TUSCALOOSA, Ala. — The game was over. Rammer Jammer had been played. The home crowd had already left and all there was left inside Vaught-Hemingway Stadium were the remaining Alabama fans who were happily enjoying the afterglow of a 62-7 victory Saturday night.
Only there was also senior running back Damien Harris.
The smile on his face couldn’t be ignored, it was almost out-shinning the big video screen looming above the empty Ole Miss student section. When running off the field he jumped up into the air waiving a towel and let out a loud “Yeah” to the celebrating crowd before heading into the locker room.
This from a player who had only made five rushing attempts in the game despite being the Crimson Tide’s starting running back. Although he did catch four short passes, it was his fewest carries since the national championship game against Clemson at the end of the 2016 season.
Yet Harris is having a ball so far this season.
“Yeah. I mean, that’s the goal,” he said. “With all the things that go into this game, I think it’s important to remember just to have fun.
“Why are we playing this game? Why do we start playing this game at such a young age? It’s my last year, the last time I get to go through this year with this team, these coaches. I just try to enjoy it as much as I can.”
Perhaps the most overlooked and least talked aspect of the No. 1 Crimson Tide so far this season has been its impressive leadership and everyone’s willingness to contribute even though they may not like the way they’re being utilized.
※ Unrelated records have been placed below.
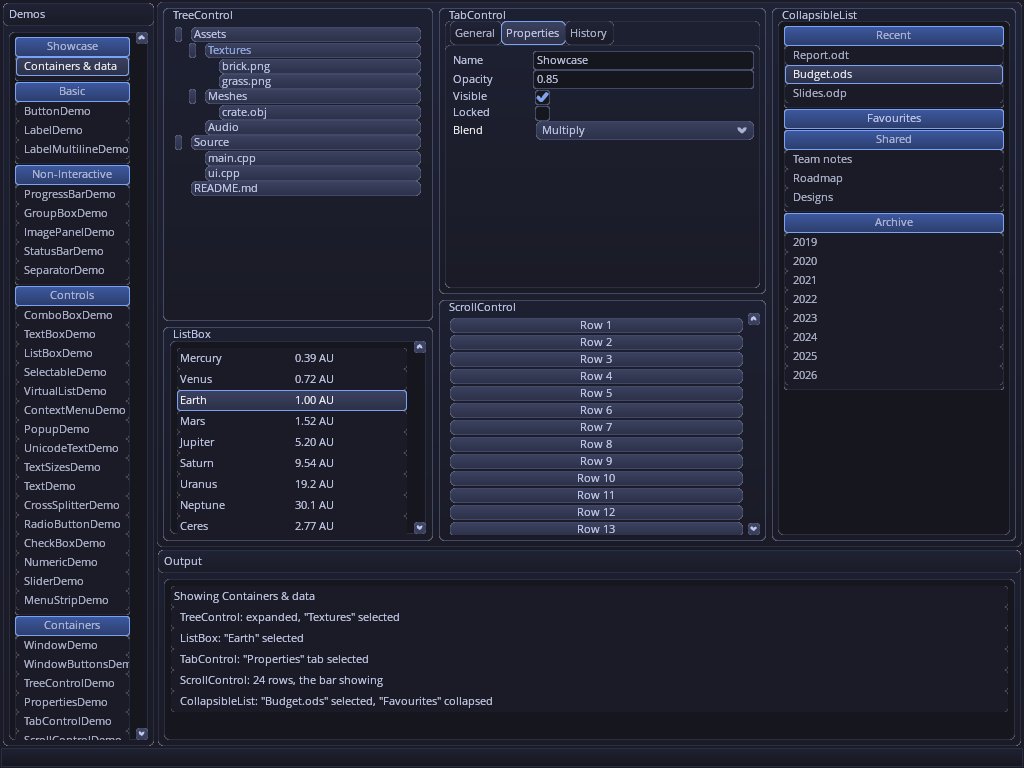
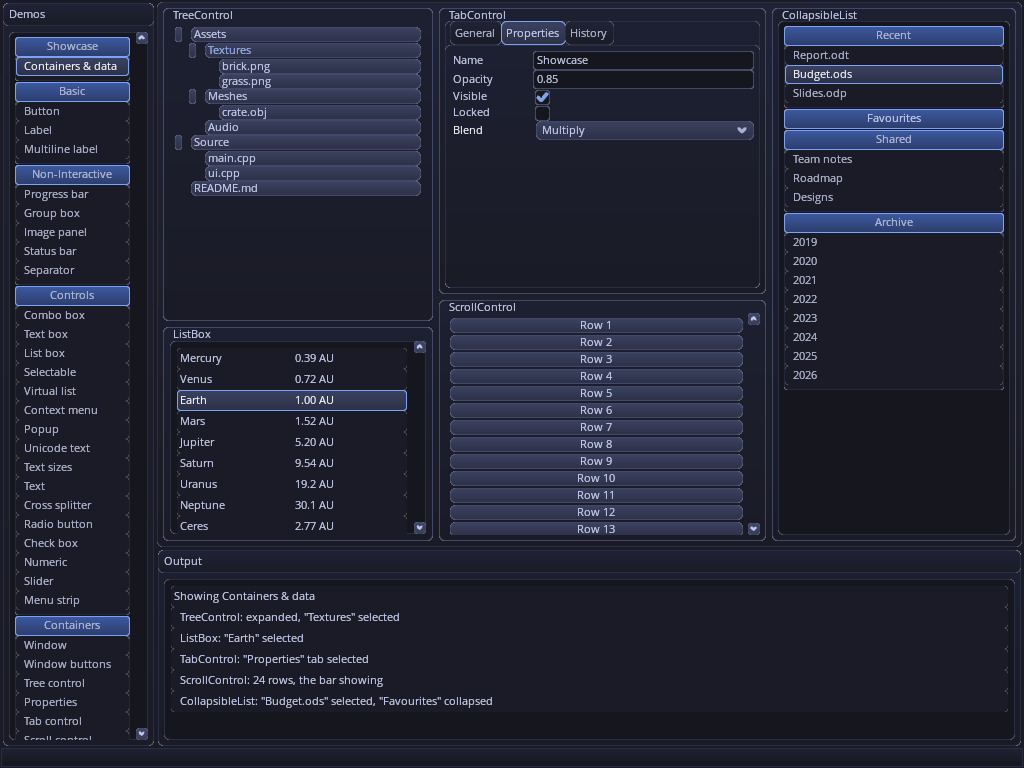
Demo: a short display label for every shell page, no "Demo" suffix
Every non-showcase addDemo call in Demo::init now passes a label in the
style of "Containers & data" ("Button", "Multiline label", "Window
buttons", ...), so no entry of the demo list is clipped: the README
hero showed "WindowButtonsDemo" as "WindowButtonsDem", and
"LabelMultilineDemo" and "ContextMenuDemo" ended at the list's edge.
The keys are the class names as before, so --demo, HERO_DEMO,
ControlTest --list/--control and getDemoNames() are unchanged
(ControlTest --list is byte-identical).

docs/images/demo.png is regenerated; it differs only inside the list.

diff --git a/examples/demo/demo.cpp b/examples/demo/demo.cpp
@@ -117,59 +117,59 @@ void Demo::init(const String &name)
         controls::CollapsibleCategory *cat=list->add("Basic");
 
         cat->setName("Basic");
-        addDemo<ButtonDemo>(cat, "ButtonDemo");
-        addDemo<LabelDemo>(cat, "LabelDemo");
-        addDemo<LabelMultilineDemo>(cat, "LabelMultilineDemo");
+        addDemo<ButtonDemo>(cat, "ButtonDemo", "Button");
+        addDemo<LabelDemo>(cat, "LabelDemo", "Label");
+        addDemo<LabelMultilineDemo>(cat, "LabelMultilineDemo", "Multiline label");
     }
     {
         controls::CollapsibleCategory *cat=list->add("Non-Interactive");
         cat->setName("Non-Interactive");
 
-        addDemo<ProgressBarDemo>(cat, "ProgressBarDemo");
-        addDemo<GroupBoxDemo>(cat, "GroupBoxDemo");
-        addDemo<ImagePanelDemo>(cat, "ImagePanelDemo");
-        addDemo<StatusBarDemo>(cat, "StatusBarDemo");
-        addDemo<SeparatorDemo>(cat, "SeparatorDemo");
+        addDemo<ProgressBarDemo>(cat, "ProgressBarDemo", "Progress bar");
+        addDemo<GroupBoxDemo>(cat, "GroupBoxDemo", "Group box");
+        addDemo<ImagePanelDemo>(cat, "ImagePanelDemo", "Image panel");
+        addDemo<StatusBarDemo>(cat, "StatusBarDemo", "Status bar");
+        addDemo<SeparatorDemo>(cat, "SeparatorDemo", "Separator");
     }
     {
         controls::CollapsibleCategory *cat=list->add("Controls");
         cat->setName("Controls");
 
-        addDemo<ComboBoxDemo>(cat, "ComboBoxDemo");
-        addDemo<TextBoxDemo>(cat, "TextBoxDemo");
-        addDemo<ListBoxDemo>(cat, "ListBoxDemo");
-        addDemo<SelectableDemo>(cat, "SelectableDemo");
-        addDemo<VirtualListDemo>(cat, "VirtualListDemo");
-        addDemo<ContextMenuDemo>(cat, "ContextMenuDemo");
-        addDemo<PopupDemo>(cat, "PopupDemo");
-        addDemo<UnicodeTextDemo>(cat, "UnicodeTextDemo");
-        addDemo<TextSizesDemo>(cat, "TextSizesDemo");
-        addDemo<TextDemo>(cat, "TextDemo");
-        addDemo<CrossSplitterDemo>(cat, "CrossSplitterDemo");
-        addDemo<RadioButtonDemo>(cat, "RadioButtonDemo");
-        addDemo<CheckBoxDemo>(cat, "CheckBoxDemo");
-        addDemo<NumericDemo>(cat, "NumericDemo");
-        addDemo<SliderDemo>(cat, "SliderDemo");
-        addDemo<MenuStripDemo>(cat, "MenuStripDemo");
+        addDemo<ComboBoxDemo>(cat, "ComboBoxDemo", "Combo box");
+        addDemo<TextBoxDemo>(cat, "TextBoxDemo", "Text box");
+        addDemo<ListBoxDemo>(cat, "ListBoxDemo", "List box");
+        addDemo<SelectableDemo>(cat, "SelectableDemo", "Selectable");
+        addDemo<VirtualListDemo>(cat, "VirtualListDemo", "Virtual list");
+        addDemo<ContextMenuDemo>(cat, "ContextMenuDemo", "Context menu");
+        addDemo<PopupDemo>(cat, "PopupDemo", "Popup");
+        addDemo<UnicodeTextDemo>(cat, "UnicodeTextDemo", "Unicode text");
+        addDemo<TextSizesDemo>(cat, "TextSizesDemo", "Text sizes");
+        addDemo<TextDemo>(cat, "TextDemo", "Text");
+        addDemo<CrossSplitterDemo>(cat, "CrossSplitterDemo", "Cross splitter");
+        addDemo<RadioButtonDemo>(cat, "RadioButtonDemo", "Radio button");
+        addDemo<CheckBoxDemo>(cat, "CheckBoxDemo", "Check box");
+        addDemo<NumericDemo>(cat, "NumericDemo", "Numeric");
+        addDemo<SliderDemo>(cat, "SliderDemo", "Slider");
+        addDemo<MenuStripDemo>(cat, "MenuStripDemo", "Menu strip");
     }
     {
         controls::CollapsibleCategory *cat=list->add("Containers");
         cat->setName("Containers");
 
-        addDemo<WindowDemo>(cat, "WindowDemo");
-        addDemo<WindowButtonsDemo>(cat, "WindowButtonsDemo");
-        addDemo<TreeControlDemo>(cat, "TreeControlDemo");
-        addDemo<PropertiesDemo>(cat, "PropertiesDemo");
-        addDemo<TabControlDemo>(cat, "TabControlDemo");
-        addDemo<ScrollControlDemo>(cat, "ScrollControlDemo");
-        addDemo<PageControlDemo>(cat, "PageControlDemo");
+        addDemo<WindowDemo>(cat, "WindowDemo", "Window");
+        addDemo<WindowButtonsDemo>(cat, "WindowButtonsDemo", "Window buttons");
+        addDemo<TreeControlDemo>(cat, "TreeControlDemo", "Tree control");
+        addDemo<PropertiesDemo>(cat, "PropertiesDemo", "Properties");
+        addDemo<TabControlDemo>(cat, "TabControlDemo", "Tab control");
+        addDemo<ScrollControlDemo>(cat, "ScrollControlDemo", "Scroll control");
+        addDemo<PageControlDemo>(cat, "PageControlDemo", "Page control");
     }
     {
         controls::CollapsibleCategory *cat=list->add("Non-Standard");
         cat->setName("Non-Standard");
 
-        addDemo<CollapsibleListDemo>(cat, "CollapsibleListDemo");
-        addDemo<ColorPickerDemo>(cat, "ColorPickerDemo");
+        addDemo<CollapsibleListDemo>(cat, "CollapsibleListDemo", "Collapsible list");
+        addDemo<ColorPickerDemo>(cat, "ColorPickerDemo", "Color picker");
     }
 //
 //    m_statusBar->sendToBack();

diff --git a/examples/demo/demo.h b/examples/demo/demo.h
@@ -41,8 +41,10 @@ public:
     //! Add the page of \a _Type, with an entry in \a category of the demo list.
     //! \a name is the page's key, its class name: what --demo, HERO_DEMO in
     //! tools/capture_samples.sh and ControlTest's list use. \a label is what the
-    //! list entry and the Output pane show (the key if empty). A Showcase page
-    //! gets a short label, since its category header already says "Showcase".
+    //! list entry and the Output pane show (the key if empty). Every page in
+    //! Demo::init gets a short label with no "Demo" suffix ("Window buttons"),
+    //! since the list is the demo list and its category headers group the
+    //! pages, and a class name is too wide for the list's rows.
     template<typename _Type>
     void addDemo(controls::CollapsibleCategory *category, const std::string &name,
         const std::string &label=std::string());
Junior quarterback Jalen Hurts is a prime example. There aren’t too many teams that could have a one-time SEC Offensive Player of the Year as a reserve and not have it be a massive distraction.
"Jalen's a great teammate and I think he's handled everything great, whatever the coaches decide to throw at him and however it ends up playing out," Alabama junior left tackle Jonah Williams said. "So I think his leadership and his example of being a great teammate has been really great for us as a unit."
Even though sophomore quarterback Tua Tagovailoa has emerged, and is putting up jaw-dropping numbers, Hurts has still played in every game and gone about his business like little has changed. During this day in age, that’s remarkable.
“He's a hard worker, he's a competitor and he never complains," sophomore wide receiver Henry Ruggs III said. "He goes out and does what he has to do. Keeps a great spirit, and we work hard when we're together."
But that way of thinking goes well beyond Hurts.
It also stems from players like senior Ross Pierschbacher, who made the move from guard to center. From junior defensive back Shyheim Carter, who is more valuable to the Crimson Tide as a jack-of-all-trades player than as a set starter in the base defense. From sophomore wide receiver Jerry Jeudy, who often lines up in the slot and like a lot his teammates takes pride in making blocks downfield.
“I just like being on the field,” he said. “It’s not really no challenge. It’s just me out there doing what I love to do, playing wide receiver. I don’t care if it’s outside, inside, I just want to be on the field making plays to help my team win.”
This kind of approach is something that binds every successful team in Crimson Tide history, especially those that have won a national championship. It’s a program that used to take pride in not winning the Heisman Trophy because it celebrated the individual over the team concept.
Nowadays they call that kind of thinking “throwback.” Harris would take being called that a compliment.
He never has to be reminded that football is a team game.
This was supposed to be his year. After turning down the opportunity to head to the NFL after his junior season, Harris came back to try and win another national title. He likes college and the college game.
After notching two 1,000-yard rushing seasons he can become the first player in Crimson Tide history to do it three times, yet through three games he’s not on pace to do so. With 24 attempts for 178 yards, Harris doesn’t lead Alabama in either category. He may top the team in average yards per carry at 7.4, but eight offensive teammates got into the end zone before he finally did on an impressive 43-yard run against the Rebels.
Harris is a rare three-year starter who along with Williams is the most proven player on offense, but is also helping out on special teams, making blocks for his understudies and trying to be better in the one area he wanted to improve the most this season, leading.
Harris knows he’s going to get his chances, especially as the games get bigger. He also knows that it’s a lot easier to smile when the offense is the first in Southeastern Conference history to score 50-plus points in the first three games of a season, and everyone feels like they’re contributing.
“That does help, yeah,” Harris said. “That has been a lot of fun. But we know the season really starts now, playing the first game in the SEC last week and then we’ve got another tough SEC opponent this week. So really looking forward to the challenge.”
Things will get tougher for the Crimson Tide, beginning this Saturday against No. 22 Texas A&M. No one knows for sure how Tagovailoa will handle things when they do, how the team will react when an opponent is able to hit it in the mouth and physically challenge the Crimson Tide, or deal with the pressure that will build with each win.
Saban called the distractions and enormous expectations surrounding the program “rat poison” after last year’s Texas A&M game. Dealing with those things may be his biggest challenge this season, but he’ll have players like Harris helping everyone keep their focus.
They definitely influence the younger players.
“A good season would be winning the national championship,” Jeudy said. “That’d be a good season for me.”